    Goldstuck says BlackBerry has been able to penetrate the South African market for several reasons.

    "Obviously the low cost of its internet access service is a plus, as is the BBM platform which is popular among youngsters because they can customise their user names using symbols and can add expressive emoticons to their messages.

    "Then there's a price of the handsets themselves - the cost of a high-end phone is among the lowest on the market - some are less than R2000."

    He says apps are the way forward for BlackBerry as well as a move away from the exclusivity of its operating platform.

    On the apps front RIM this week announced the availability of BBM 6, a new version which provides support for "BBM connected" apps which integrate the popular functions of the BBM service and give users the ability to interact with their friends from within the app itself. So, for example, with a BBM-connected game app users can invite their BBM friends to join them in a game and then chat with one another in real time while the game is being played - without leaving the game. Another way to please the kids.

    Says RIM's Fleischer: "The youth especially love BBM, which enables them to share text and voice messages, pictures and video clips. BBM experienced a 500% increase in usage in 2010 and has over 45million users worldwide."

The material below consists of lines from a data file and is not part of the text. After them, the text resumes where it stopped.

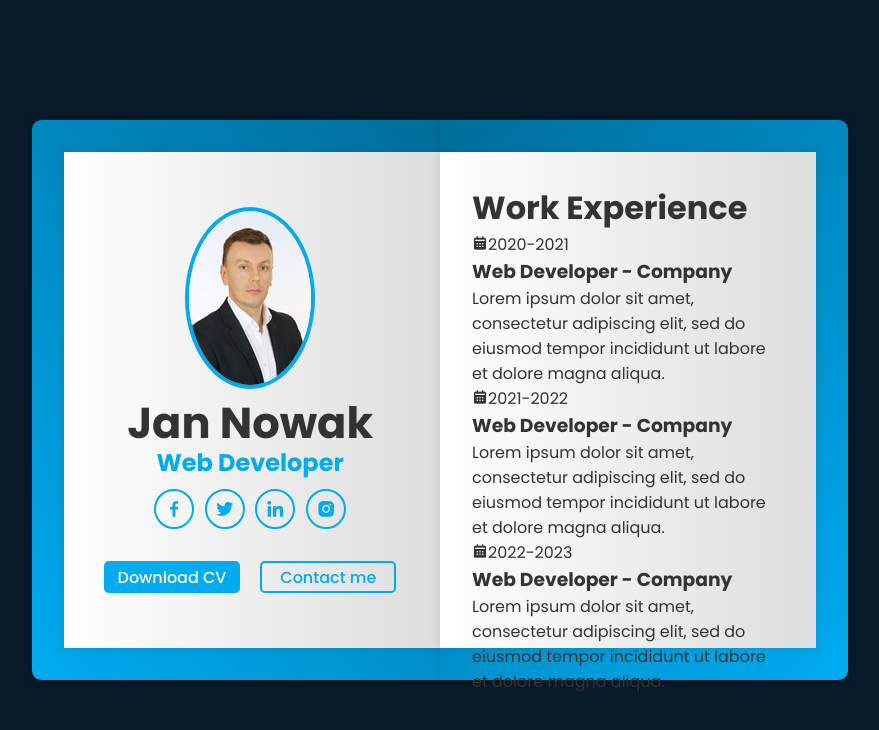
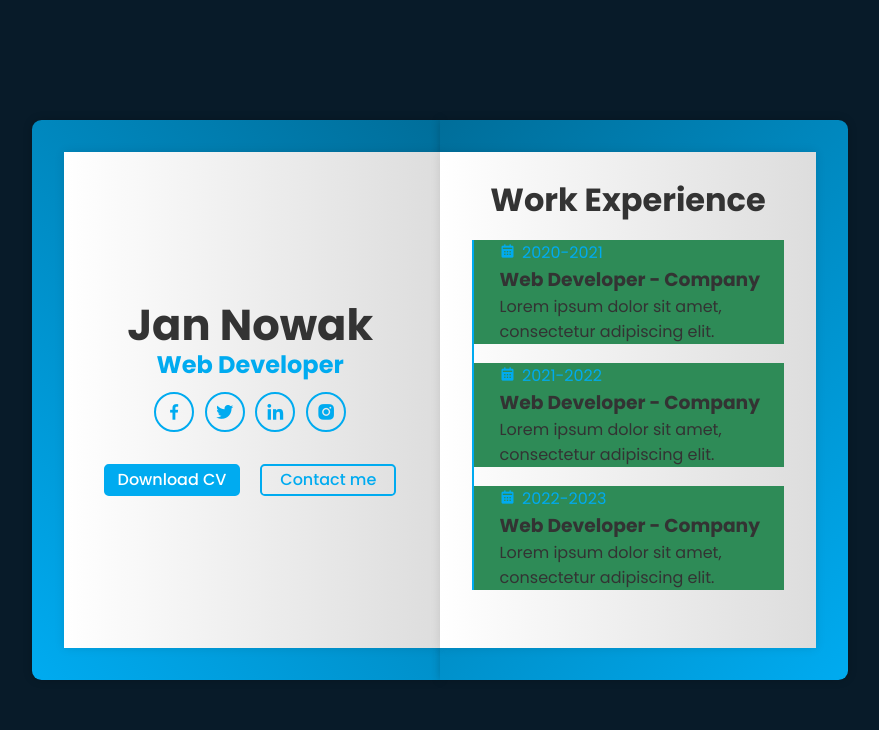
Before and after one commit to Szsz1987/3D-Portfolio-Website, a website: page index.html in a window 1280 px wide. Shown: the whole page, without its empty margins (200-1079 px from the left). Drawn offline with nearby package versions, Linux system fonts and the light colour scheme; files that its build step writes are made by us from their sources.

Commit message:
Add styles to the work experience

```diff
--- a/index.html
+++ b/index.html
@@ -22,7 +22,7 @@
             <!-- profile page -->
                 <div class="book-page page-left">
                     <div class="profile-page">
-                        <img src="images/photo.jpg" alt="">
+                        <!-- <img src="images/photo.jpg" alt=""> -->
                         <h1>Jan Nowak</h1>
                         <h3>Web Developer</h3>
 
@@ -42,9 +42,9 @@
                     </div>
                 </div>
 
-
             <!-- page 1 & 2 -->
                 <div class="book-page page-right" id="turn-1">
+
                 <!-- page 1 (work experience) -->
                 <div class="page-front">
                     <h1 class="title">Work Experience</h1>
@@ -53,30 +53,29 @@
                             <div class="workeduc-content">
                                 <span class="year"><i class="bx bxs-calendar"></i>2020-2021</span>
                                 <h3>Web Developer - Company</h3>
-                            <p>Lorem ipsum dolor sit amet, consectetur adipiscing elit, sed do eiusmod tempor incididunt ut labore et dolore magna aliqua.
+                                <p>Lorem ipsum dolor sit amet, consectetur adipiscing elit.
                                 </p>
                             </div>
 
                             <div class="workeduc-content">
                                 <span class="year"><i class="bx bxs-calendar"></i>2021-2022</span>
                                 <h3>Web Developer - Company</h3>
-                             <p>Lorem ipsum dolor sit amet, consectetur adipiscing elit, sed do eiusmod tempor incididunt ut labore et dolore magna aliqua.
+                                <p>Lorem ipsum dolor sit amet, consectetur adipiscing elit.
                                 </p>
                             </div>
 
                             <div class="workeduc-content">
                                 <span class="year"><i class="bx bxs-calendar"></i>2022-2023</span>
                                 <h3>Web Developer - Company</h3>
-                            <p>Lorem ipsum dolor sit amet, consectetur adipiscing elit, sed do eiusmod tempor incididunt ut labore et dolore magna aliqua.
+                                <p>Lorem ipsum dolor sit amet, consectetur adipiscing elit.
                                 </p>
                             </div>
-
                          </div>
                 </div>
 
                 <!-- page 2 (education) -->
                 <div class="page-back"></div>
-
+                    <!-- <h1 class="title">Education</h1> -->
         </div>
         </div>
     </div>
--- a/sass/style.scss
+++ b/sass/style.scss
@@ -168,4 +168,48 @@ body{
 .book-page.page-right{
   position: absolute;
   right: 0;
+  transform-style: preserve-3d;
 }
+
+.book-page .page-front,
+.book-page .page-back {
+  position: absolute;
+  top: 0;
+  left: 0;
+  width: 100%;
+  height: 100%;
+  // background: var(--pages-color);
+  padding: 1.5rem 2rem;
+}
+
+.book-page .page-front{
+  transform: rotateY(0deg) translateZ(1px);
+}
+
+.book-page .page-back{
+  transform: rotateY(180deg) translateZ(1px);
+}
+
+.title{
+  text-align: center;
+  margin-bottom: 1rem;
+}
+
+.workeduc-box{
+  border-left: var(--border);
+}
+
+.workeduc-box .workeduc-content{
+  position: relative;
+  background: seagreen;
+  padding-left: 1.6rem;
+  margin-bottom: 1.2rem;
+}
+
+.workeduc-content .year{
+  color: var(--main-color);
+}
+
+.workeduc-content .year i{
+  margin-right: .4rem;
+}
```
Also changed, not shown: css/style.css, 1 other file. Lines whose indentation alone changed are shown as unchanged.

    RIM's share price has been dropping principally because of growing competition from Apple's iPhone and phones running Google's Android operating system in the US market.

    Android is an open system, meaning it can be used on handsets produced by manufacturers that support it.

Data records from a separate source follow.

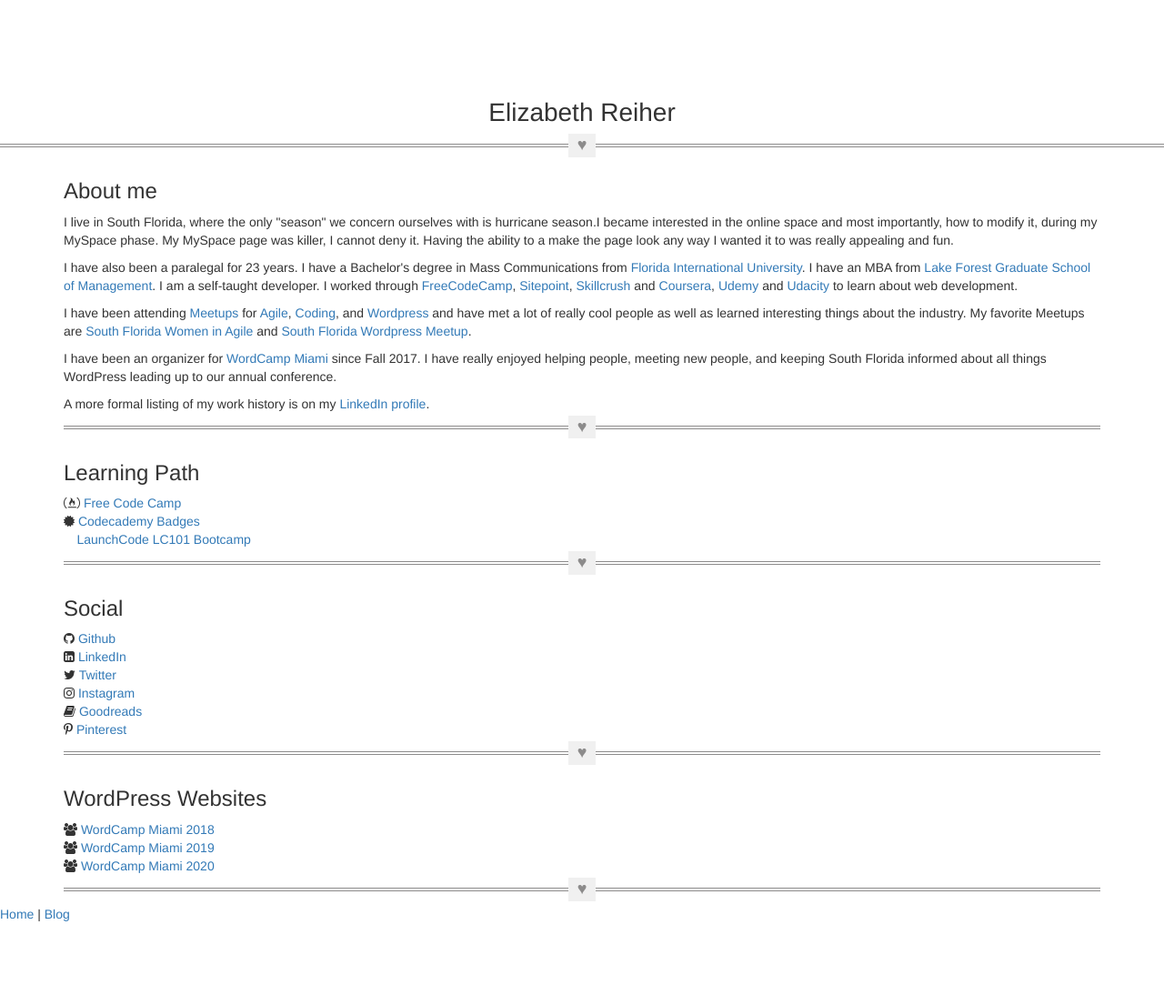
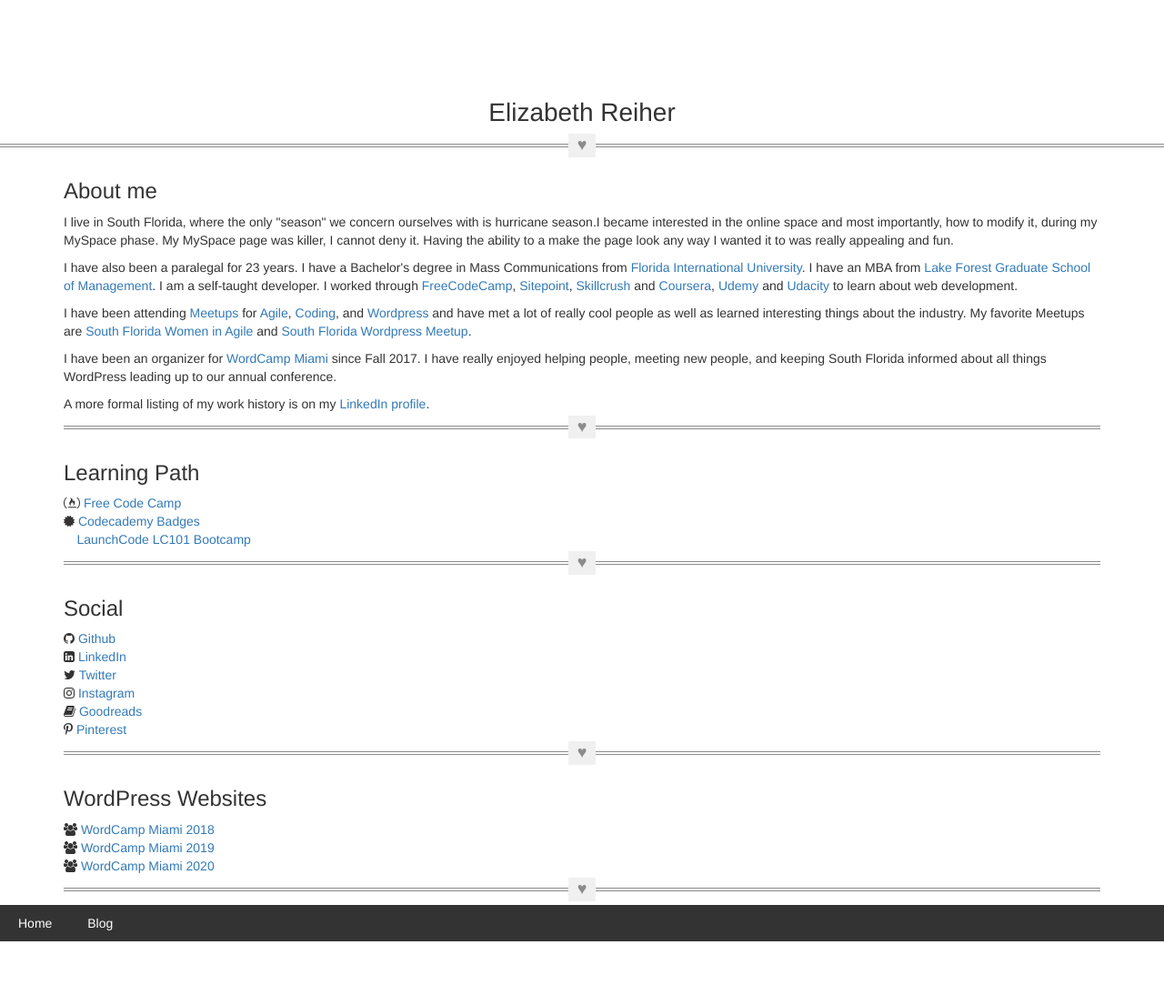
Before and after one commit to tonomoshia/lizreiher, a Jekyll site: the page index.html, which Jekyll copies as it is, in a window 1280 px wide. Shown: the whole page at 91% size. Built offline with Jekyll 4.4.1, drawn with Linux system fonts in a browser that asks for light colours; a script that is not in the unit is left out.

Commit message:
playing with styling

```diff
--- a/css/main.css
+++ b/css/main.css
@@ -321,3 +321,17 @@
     display: none;
   }
 }
+nav a {
+  color: white;
+  text-decoration: none;
+  padding: 5px 10px;
+  border-radius: 5px;
+}
+
+nav a:hover {
+  background-color: #555;
+}
+
+nav a.active {
+  background-color: #007acc;
+}
--- a/index.html
+++ b/index.html
@@ -161,10 +161,11 @@
     </div>
     </div>
 
-     <nav>
-        <a href="/">Home</a> |
-        <a href="/blog.html">Blog</a>
-    </nav>
+    <nav style="background-color: #333; padding: 10px;">
+  <a href="/" style="color: white; margin-right: 15px; text-decoration: none;">Home</a>
+  <a href="/blog.html" style="color: white; margin-right: 15px; text-decoration: none;">Blog</a>
+</nav>
+
 
 
     <footer>
```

    Even Nokia is abandoning closed systems in favour of a more open Windows Phone operating environment and is punting the likes of cross-platform messaging systems such as WhatsApp, which runs on just about any smartphone.

    RIM built its business on servicing the corporate market and has since found a far broader audience for its products and services, particularly among the youth. But is it too little too late? Its recently launched PlayBook tablet computer has been widely criticised and the company said this week it would be laying off about 2000 employees or 10% of its workforce.

    Several senior employees have left the company recently to join Korean firm Samsung Mobile, including Brian Wallace, RIM's former vice-president of digital marketing and media, and PlayBook senior manager Ryan Bidan.

    BlackBerry gets squeezed, but not in SA - Business LIVE
    07-31-11 07:27 AM
  2. lnichols's Avatar
    It has exploded there for sure. My wife is from there and seems like once a week or more she sees one of her Facebook friends or family start posting from a Blackberry and she adds them to her BBM so she can chat with them. We're going to be sending a phone back for her brother to use so she can talk to him more, and that will mean that her mom, sister and nephew who are here in the US will be getting them when their contracts are up. Not only that but it seemed like everyone down there has a cell phone because landline copper is dug up and stolen constantly and the coverage there is excellent.

    2000 RAND is about $300 US, and the 59 RAND monthly cost is less than $10.

    RIM still needs to get the Superphone out ASAP for the Western markets, but in the rest of the world BB6 and 7 devices will be in high demand because of the great prices of hardware, rates for service, and features they deliver at those prices.

    Also I think that for the US international traveller, BB is the best device that you can use. Very data efficient, the encryption through BIS/BES lets you bypass local policies/filtering in more restricted countries, and the BBM is great to keep in contact with people in other parts of the world, or back in the US while still being efficient.
    07-31-11 09:03 AM
  3. Dapper37's Avatar
    Market growth like this is impressive, even more so when you concider it has been done with less than recent technology, bring on the new handsets and hold on. Its reasons stated in the article that got RIM'S back. Its good to get the international perspective to combat some in NA that cant stop saying their dead. Please.. What a foundation to grow from.
    07-31-11 11:30 AM